Impacts of Differentially Shaped Silver Nanoparticles with Increasingly Complex Hydrophobic Thiol Surface Coatings in Small-Scale Laboratory Microcosms

Nanomaterials (Basel). 2024 Apr 9;14(8):654. doi: 10.3390/nano14080654.

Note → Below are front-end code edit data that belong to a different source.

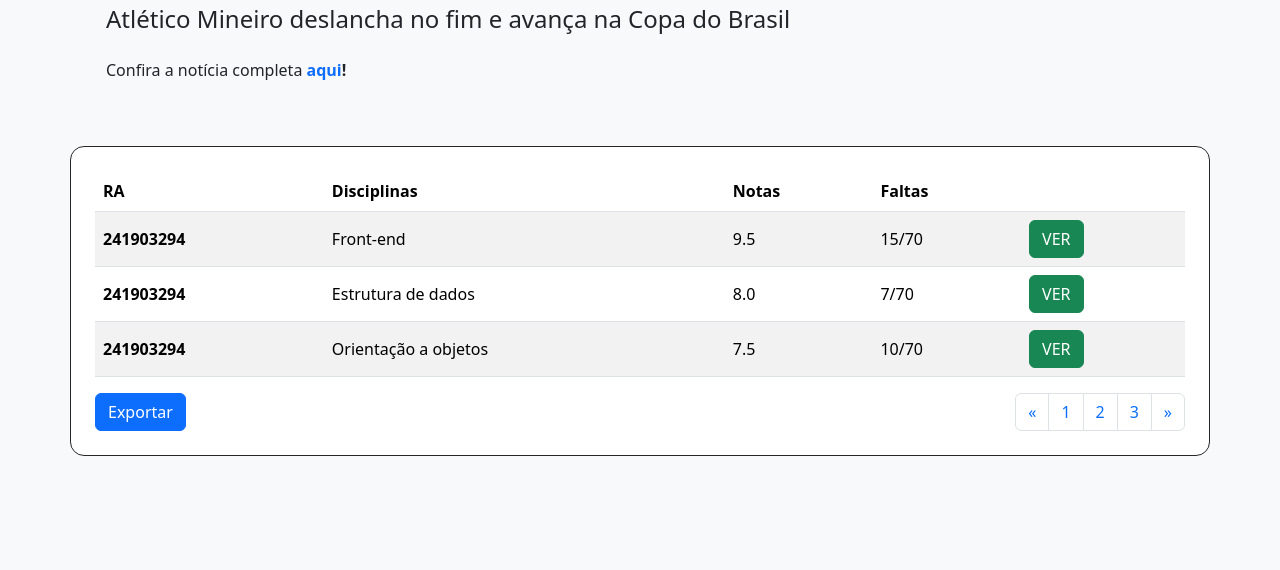
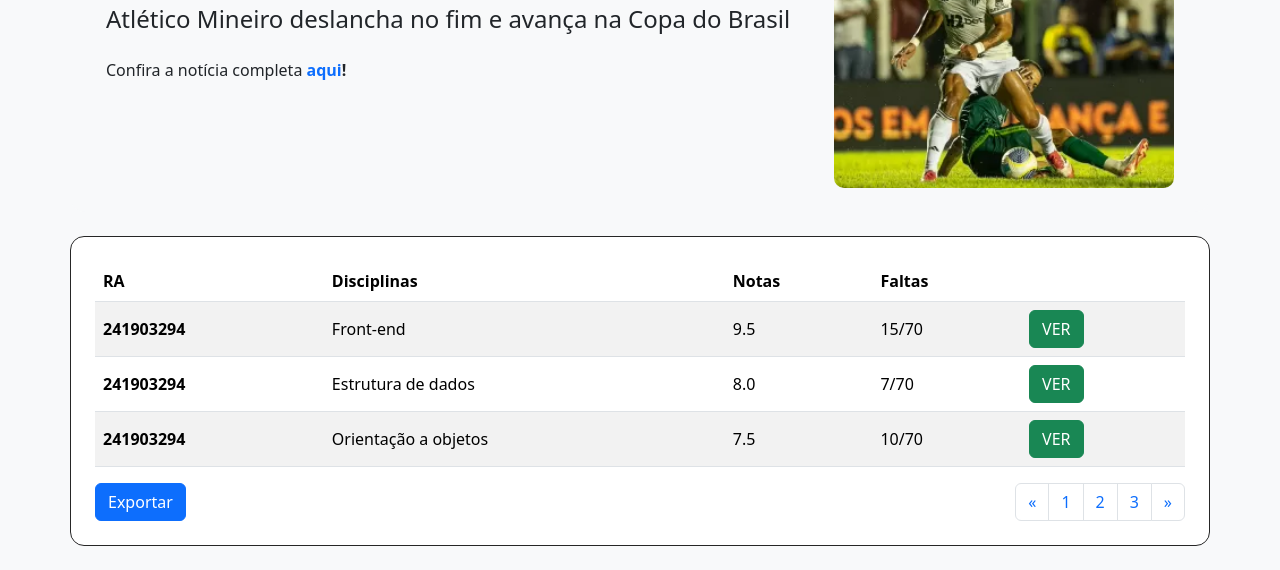
Before and after one commit to heitorsfreitass/front-end-HF, a plain HTML site: page index.html in a window 1280 px wide. Shown: the part 571-1141 px from the top of the page. Before the commit the page ends 1051 px from the top, so only its background shows below. Drawn offline with nearby package versions, Linux system fonts and the light colour scheme.

Commit message:
Fix image path

```diff
--- a/index.html
+++ b/index.html
@@ -100,7 +100,7 @@
             </div>
             <div class="col-md-4">
                 <a href="https://www.uol.com.br/esporte/futebol/ultimas-noticias/2025/02/18/copa-do-brasil-tocantinopolis-x-atletico-mg.htm">
-                    <img src="noticia.web" alt="Imagem da Notícia">
+                    <img src="noticia.webp" alt="Imagem da Notícia">
                 </a>
             </div>
         </div>
```
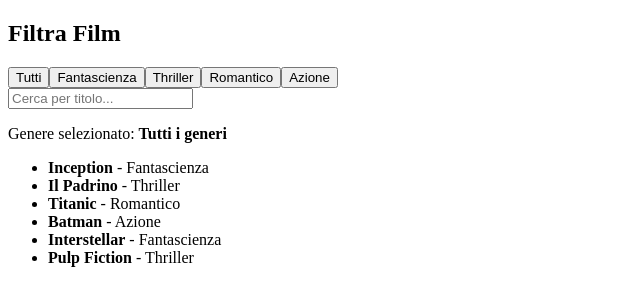
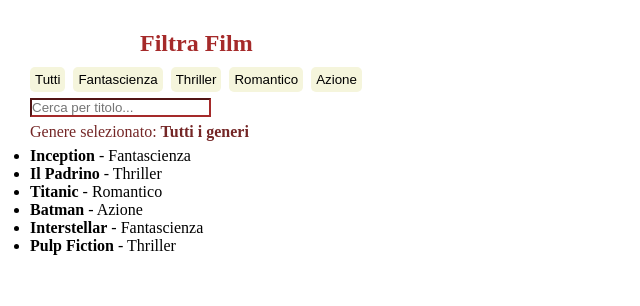
Before and after one commit to thomaslazzeri/react-movie-filter, a React (Vite) app: page / in a window 1280 px wide. Shown: the top 306 px of the page, without its empty margins (0-640 px from the left). Built offline with nearby package versions, Linux system fonts and the light colour scheme.

Commit message:
add styling for main layout and search input field

```diff
--- a/src/App.css
+++ b/src/App.css
@@ -0,0 +1,34 @@
+* {
+    box-sizing: border-box;
+    margin: 0;
+    padding: 0;
+}
+
+main {
+    margin: 30px;
+}
+
+h2 {
+    margin-left: 110px;
+    color:brown;
+    margin-bottom: 10px;
+}
+
+button {
+    background-color: beige;
+    border: none;
+    margin-right: 8px;
+    padding: 5px;
+    border-radius: 5px;
+    margin-bottom: 6px;
+}
+
+.search {
+    border-color: brown;
+    margin-bottom: 6px;
+}
+
+p {
+    color: #742626;
+    margin-bottom: 6px;
+}
--- a/src/App.jsx
+++ b/src/App.jsx
@@ -39,8 +39,8 @@ function App() {
           <button onClick={() => setSelectedGenre('Romantico')}>Romantico</button>
           <button onClick={() => setSelectedGenre('Azione')}>Azione</button>
         </div>
-        <div>
-          <input
+        <div >
+          <input className="search"
             type="text"
             placeholder="Cerca per titolo..."
             value={searchTitle}
```
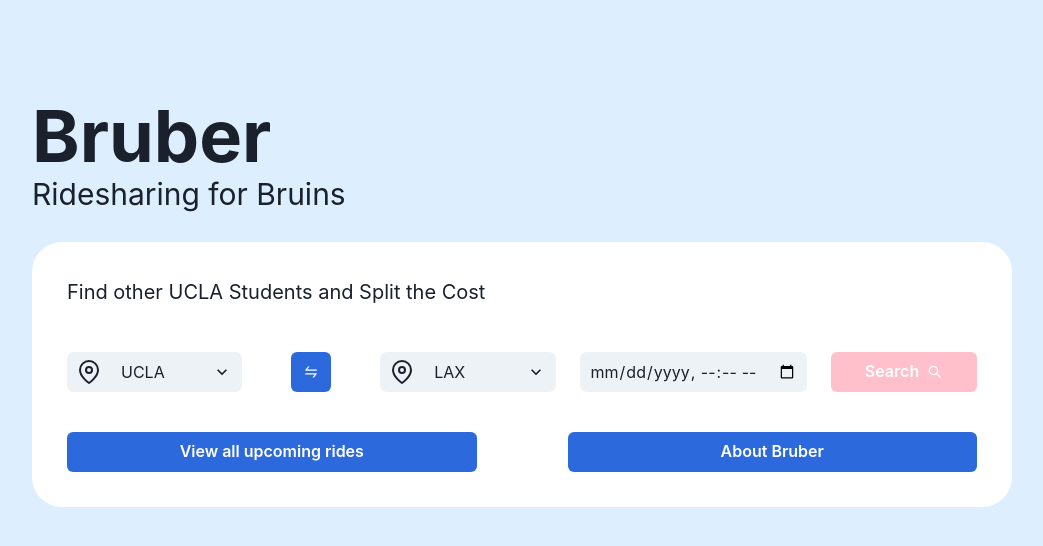
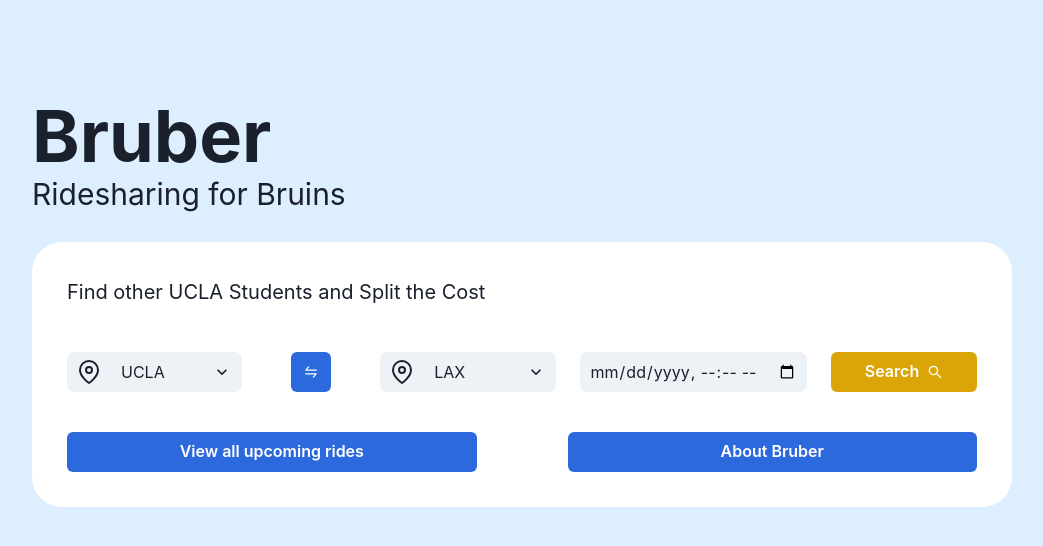
Before and after one commit to shzcuber/bruber, a React (Create React App) app in the folder frontend/: page / in a window 1280 px wide. Shown: the top 546 px of the page, without its empty margins (118-1161 px from the left). Built offline with nearby package versions, Linux system fonts and the light colour scheme; a web font is replaced by a local one.

Commit message:
Fix search button color

```diff
--- a/frontend/src/components/JourneyInputter.js
+++ b/frontend/src/components/JourneyInputter.js
@@ -1,7 +1,4 @@
-import {
-  AiOutlineSwap,
-  AiOutlineSearch,
-} from "react-icons/ai";
+import { AiOutlineSwap, AiOutlineSearch } from "react-icons/ai";
 import { FiMapPin } from "react-icons/fi";
 import {
   Button,
@@ -88,7 +85,7 @@
       </Flex>
       <Button
         width="20%"
-        backgroundColor="pink"
+        colorScheme="secondary"
         rightIcon={<AiOutlineSearch />}
       >
         Search
```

We investigated the impacts of spherical and triangular-plate-shaped lipid-coated silver nanoparticles (AgNPs) designed to prevent surface oxidation and silver ion (Ag+) dissolution in a small-scale microcosm to examine the role of shape and surface functionalization on biological interactions. Exposures were conducted in microcosms consisting of algae, bacteria, crustaceans, and fish embryos. Each microcosm was exposed to one of five surface chemistries within each shape profile (at 0, 0.1, or 0.5 mg Ag/L) to investigate the role of shape and surface composition on organismal uptake and toxicity. The hybrid lipid-coated AgNPs did not result in any significant release of Ag+ and had the most significant toxicity to D. magna, the most sensitive species, although the bacterial population growth rate was reduced in all exposures. Despite AgNPs resulting in increasing algal growth over the experiment, we found no correlation between algal growth and the survival of D. magna, suggesting that the impacts of the AgNPs on bacterial survival influenced algal growth rates. No significant impacts on zebrafish embryos were noted in any exposure. Our results demonstrate that the size, shape, and surface chemistry of AgNPs can be engineered to achieve specific goals while mitigating nanoparticle risks.

Keywords: Daphnia; algae; bacteria; lipid membranes; lipid nanoparticles; microcosm; silver ion release; surface oxidation; zebrafish.